This paper provides an overview of fabrication and design of CMOS-based microelectromechanical systems with emphasis on inertial sensor and data storage applications. High-aspect-ratio (4.4:1) microstructures can be fabricated using conventional CMOS processing followed by a sequence of maskless dry-etching steps. The CMOS dielectric and metallization layers, normally used for electrical interconnect, serve a dual function as a composite metal/dielectric structural material. Reactive-ion etching produces near vertical sidewalls, enabling micromechanical beam widths and gap spacings down to 1.2 microns. The process is tailored for design of lateral electrostatic actuators as well as capacitive position and motion sensors. Tight integration of the microstructures with CMOS provides an opportunity to make low-noise sensor interface circuitry, and to include the signal processing needed to manage arrayed sensor-and-actuator systems-on-a-chip. Novel actuator and sensor topologies can be designed by embedding multiple isolated conductors into the microstructures. An additional post-CMOS processing sequence produces platinum tips on the movable microstructures.
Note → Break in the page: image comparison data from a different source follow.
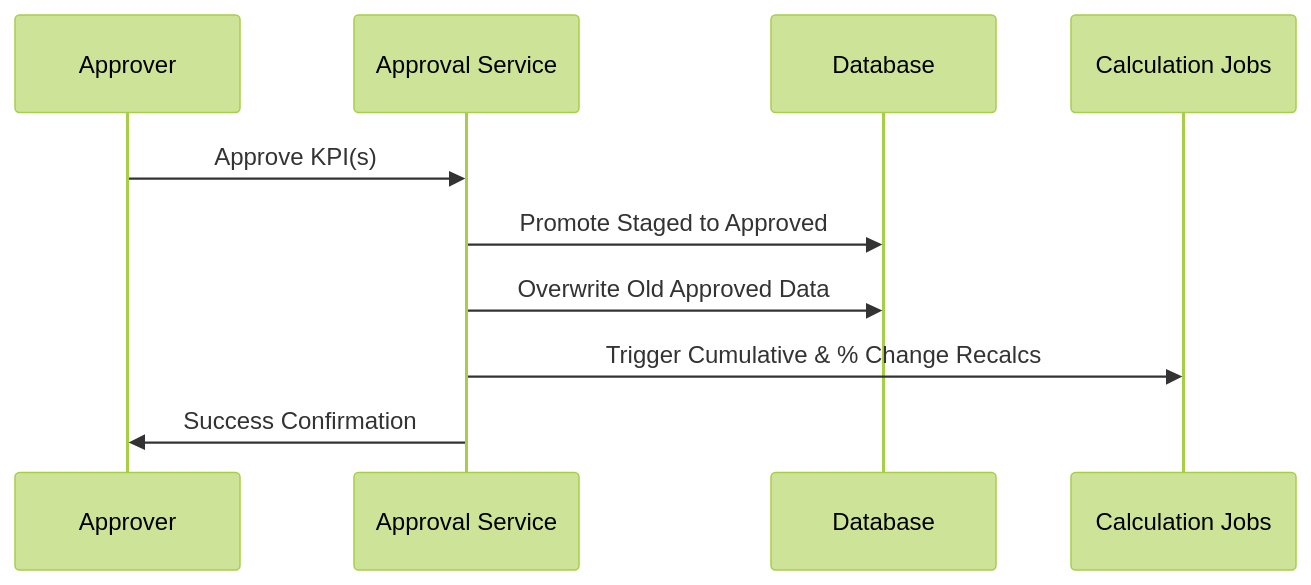
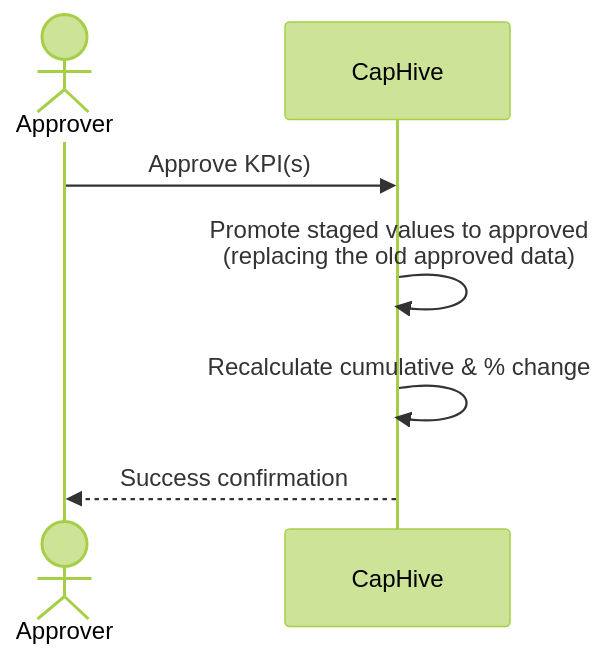
One commit to sampadadiwan/IRM_CompanyMain changed the fifth of 5 diagrams in docs/user_guides/kpi_upload_user_guide.md. Above: the diagram before and after it, drawn with Mermaid (forest theme). The commit also changed other lines of this file and 21 other files, not shown here.

````diff
--- a/docs/user_guides/kpi_upload_user_guide.md
+++ b/docs/user_guides/kpi_upload_user_guide.md
@@ -181,13 +150,10 @@
 ```mermaid
 sequenceDiagram
-    participant A as Approver
-    participant S as Approval Service
-    participant DB as Database
-    participant J as Calculation Jobs
+    actor A as Approver
+    participant System as CapHive
 
-    A->>S: Approve KPI(s)
-    S->>DB: Promote Staged to Approved
-    S->>DB: Overwrite Old Approved Data
-    S->>J: Trigger Cumulative & % Change Recalcs
-    S->>A: Success Confirmation
+    A->>System: Approve KPI(s)
+    System->>System: Promote staged values to approved<br/>(replacing the old approved data)
+    System->>System: Recalculate cumulative & % change
+    System-->>A: Success confirmation
 ```
````
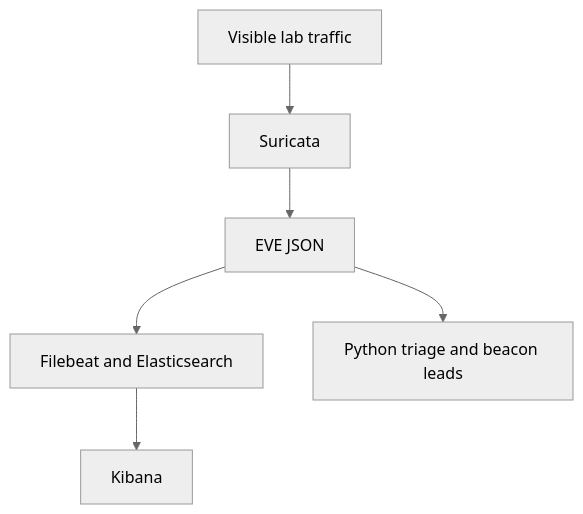
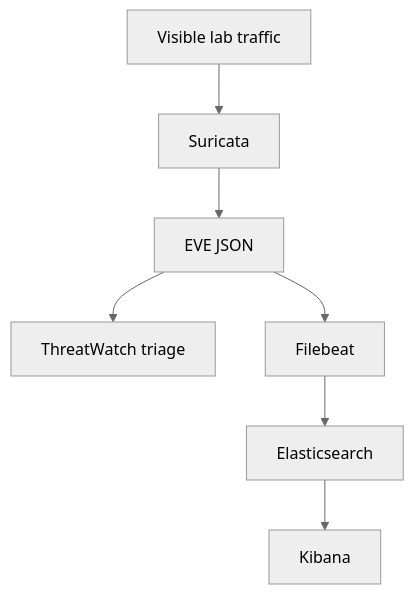
Before and after one commit to mdalamin-infosec/Security-Labs: the diagram in realtime-threat-detection-elk/README.md, drawn with Mermaid (neutral theme). The commit also changed other lines of this file and 35 other files, not shown here.

Commit message:
docs: strengthen validation, architecture and security engineering guidance

````diff
--- a/realtime-threat-detection-elk/README.md
+++ b/realtime-threat-detection-elk/README.md
@@ -8,8 +9,9 @@
 ```mermaid
 flowchart TD
   A["Visible lab traffic"] --> B["Suricata"]
   B --> C["EVE JSON"]
-  C --> D["Filebeat and Elasticsearch"]
-  D --> E["Kibana"]
-  C --> F["Python triage and beacon leads"]
+  C --> D["ThreatWatch triage"]
+  C --> E["Filebeat"]
+  E --> F["Elasticsearch"]
+  F --> G["Kibana"]
 ```
````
These tips are being explored for use in probe-based data storage and tunneling sensor applications.

Notes
Associated Lab(s) / Group(s): Microelectromechanical Systems Laboratory

Text Reference
Gary K. Fedder, "Integrated MEMS in Conventional CMOS," Proc. of the NSF/ASME Workshop on Tribology Issues and Opportunities in MEMS, December, 1997.

BibTeX Reference
@inproceedings{Fedder_1997_1489,
   author = "Gary K Fedder",
   title = "Integrated MEMS in Conventional CMOS",
   booktitle = "Proc. of the NSF/ASME Workshop on Tribology Issues and Opportunities in MEMS",
   publisher = "Kluwer Academic Publishers",
   month = "December",
   year = "1997",
}